BEGIN

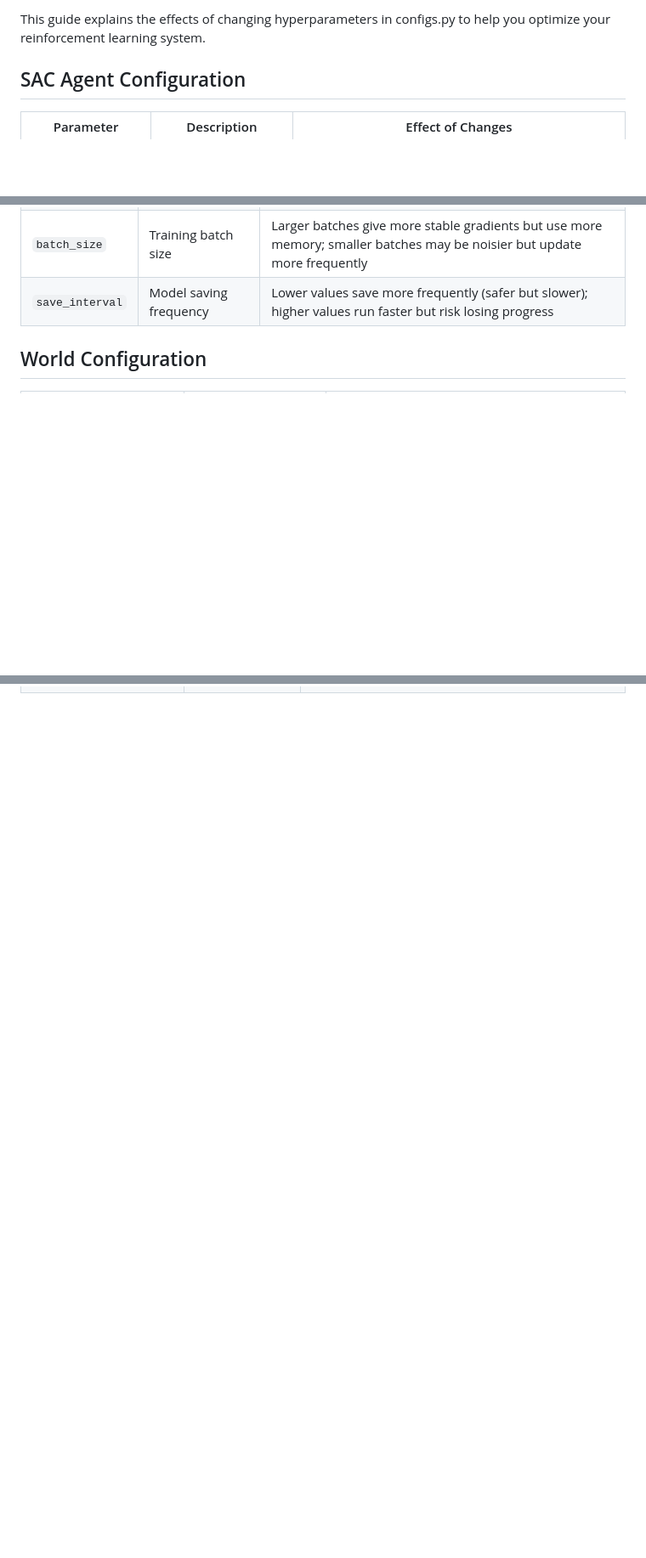
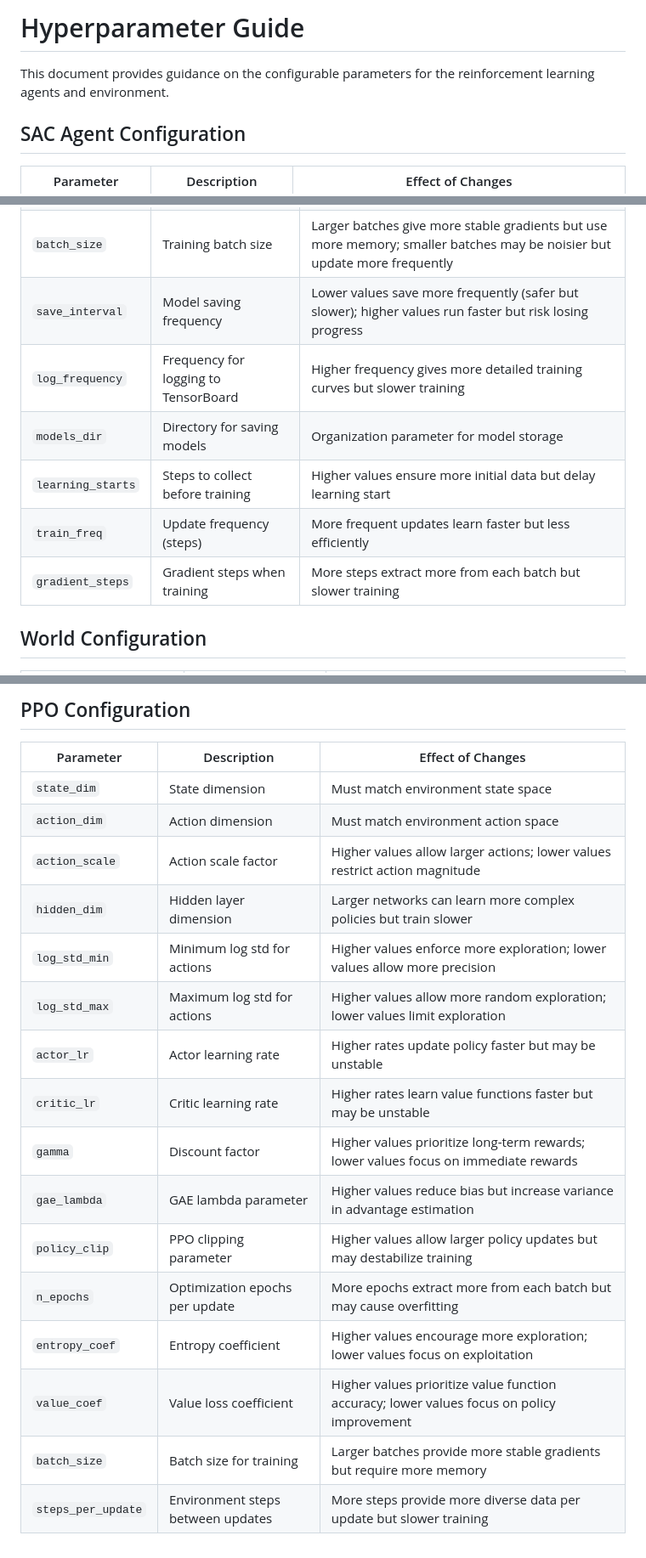
Before and after one commit to Chernowi/ATCI-P1-TARGET-TRACKING, a Markdown page: notes/hyperparameter_guide.md, 3 parts joined by grey strips. Shown at 85% size. Rendered like a GitHub page; blank space fills up the shorter version.

Commit message:
updated hyperparam guide

```diff
--- a/notes/hyperparameter_guide.md
+++ b/notes/hyperparameter_guide.md
@@ -1,4 +1,6 @@
-This guide explains the effects of changing hyperparameters in configs.py to help you optimize your reinforcement learning system.
+# Hyperparameter Guide
+
+This document provides guidance on the configurable parameters for the reinforcement learning agents and environment.
 
 ## SAC Agent Configuration
 
@@ -29,6 +31,11 @@ This guide explains the effects of changing hyperparameters in configs.py to hel
 | `max_steps` | Episode length limit | Longer episodes allow more exploration per episode; shorter episodes may train faster |
 | `batch_size` | Training batch size | Larger batches give more stable gradients but use more memory; smaller batches may be noisier but update more frequently |
 | `save_interval` | Model saving frequency | Lower values save more frequently (safer but slower); higher values run faster but risk losing progress |
+| `log_frequency` | Frequency for logging to TensorBoard | Higher frequency gives more detailed training curves but slower training |
+| `models_dir` | Directory for saving models | Organization parameter for model storage |
+| `learning_starts` | Steps to collect before training | Higher values ensure more initial data but delay learning start |
+| `train_freq` | Update frequency (steps) | More frequent updates learn faster but less efficiently |
+| `gradient_steps` | Gradient steps when training | More steps extract more from each batch but slower training |
 
 ## World Configuration
 
@@ -49,0 +78,20 @@ This guide explains the effects of changing hyperparameters in configs.py to hel
+## PPO Configuration
+
+| Parameter | Description | Effect of Changes |
+|-----------|-------------|------------------|
+| `state_dim` | State dimension | Must match environment state space |
+| `action_dim` | Action dimension | Must match environment action space |
+| `action_scale` | Action scale factor | Higher values allow larger actions; lower values restrict action magnitude |
+| `hidden_dim` | Hidden layer dimension | Larger networks can learn more complex policies but train slower |
+| `log_std_min` | Minimum log std for actions | Higher values enforce more exploration; lower values allow more precision |
+| `log_std_max` | Maximum log std for actions | Higher values allow more random exploration; lower values limit exploration |
+| `actor_lr` | Actor learning rate | Higher rates update policy faster but may be unstable |
+| `critic_lr` | Critic learning rate | Higher rates learn value functions faster but may be unstable |
+| `gamma` | Discount factor | Higher values prioritize long-term rewards; lower values focus on immediate rewards |
+| `gae_lambda` | GAE lambda parameter | Higher values reduce bias but increase variance in advantage estimation |
+| `policy_clip` | PPO clipping parameter | Higher values allow larger policy updates but may destabilize training |
+| `n_epochs` | Optimization epochs per update | More epochs extract more from each batch but may cause overfitting |
+| `entropy_coef` | Entropy coefficient | Higher values encourage more exploration; lower values focus on exploitation |
+| `value_coef` | Value loss coefficient | Higher values prioritize value function accuracy; lower values focus on policy improvement |
+| `batch_size` | Batch size for training | Larger batches provide more stable gradients but require more memory |
+| `steps_per_update` | Environment steps between updates | More steps provide more diverse data per update but slower training |
```
Also changed, not shown: other parts of notes/hyperparameter_guide.md (+22 -1 lines).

END

- WHAT YOU HAVE TO DO: Each entry is to be returned as it stands, and each picture is to be left out.

- EXPECTED ANSWER:
Before and after one commit to Chernowi/ATCI-P1-TARGET-TRACKING, a Markdown page: notes/hyperparameter_guide.md, 3 parts joined by grey strips. Shown at 85% size. Rendered like a GitHub page; blank space fills up the shorter version.

Commit message:
updated hyperparam guide

```diff
--- a/notes/hyperparameter_guide.md
+++ b/notes/hyperparameter_guide.md
@@ -1,4 +1,6 @@
-This guide explains the effects of changing hyperparameters in configs.py to help you optimize your reinforcement learning system.
+# Hyperparameter Guide
+
+This document provides guidance on the configurable parameters for the reinforcement learning agents and environment.
 
 ## SAC Agent Configuration
 
@@ -29,6 +31,11 @@ This guide explains the effects of changing hyperparameters in configs.py to hel
 | `max_steps` | Episode length limit | Longer episodes allow more exploration per episode; shorter episodes may train faster |
 | `batch_size` | Training batch size | Larger batches give more stable gradients but use more memory; smaller batches may be noisier but update more frequently |
 | `save_interval` | Model saving frequency | Lower values save more frequently (safer but slower); higher values run faster but risk losing progress |
+| `log_frequency` | Frequency for logging to TensorBoard | Higher frequency gives more detailed training curves but slower training |
+| `models_dir` | Directory for saving models | Organization parameter for model storage |
+| `learning_starts` | Steps to collect before training | Higher values ensure more initial data but delay learning start |
+| `train_freq` | Update frequency (steps) | More frequent updates learn faster but less efficiently |
+| `gradient_steps` | Gradient steps when training | More steps extract more from each batch but slower training |
 
 ## World Configuration
 
@@ -49,0 +78,20 @@ This guide explains the effects of changing hyperparameters in configs.py to hel
+## PPO Configuration
+
+| Parameter | Description | Effect of Changes |
+|-----------|-------------|------------------|
+| `state_dim` | State dimension | Must match environment state space |
+| `action_dim` | Action dimension | Must match environment action space |
+| `action_scale` | Action scale factor | Higher values allow larger actions; lower values restrict action magnitude |
+| `hidden_dim` | Hidden layer dimension | Larger networks can learn more complex policies but train slower |
+| `log_std_min` | Minimum log std for actions | Higher values enforce more exploration; lower values allow more precision |
+| `log_std_max` | Maximum log std for actions | Higher values allow more random exploration; lower values limit exploration |
+| `actor_lr` | Actor learning rate | Higher rates update policy faster but may be unstable |
+| `critic_lr` | Critic learning rate | Higher rates learn value functions faster but may be unstable |
+| `gamma` | Discount factor | Higher values prioritize long-term rewards; lower values focus on immediate rewards |
+| `gae_lambda` | GAE lambda parameter | Higher values reduce bias but increase variance in advantage estimation |
+| `policy_clip` | PPO clipping parameter | Higher values allow larger policy updates but may destabilize training |
+| `n_epochs` | Optimization epochs per update | More epochs extract more from each batch but may cause overfitting |
+| `entropy_coef` | Entropy coefficient | Higher values encourage more exploration; lower values focus on exploitation |
+| `value_coef` | Value loss coefficient | Higher values prioritize value function accuracy; lower values focus on policy improvement |
+| `batch_size` | Batch size for training | Larger batches provide more stable gradients but require more memory |
+| `steps_per_update` | Environment steps between updates | More steps provide more diverse data per update but slower training |
```
Also changed, not shown: other parts of notes/hyperparameter_guide.md (+22 -1 lines).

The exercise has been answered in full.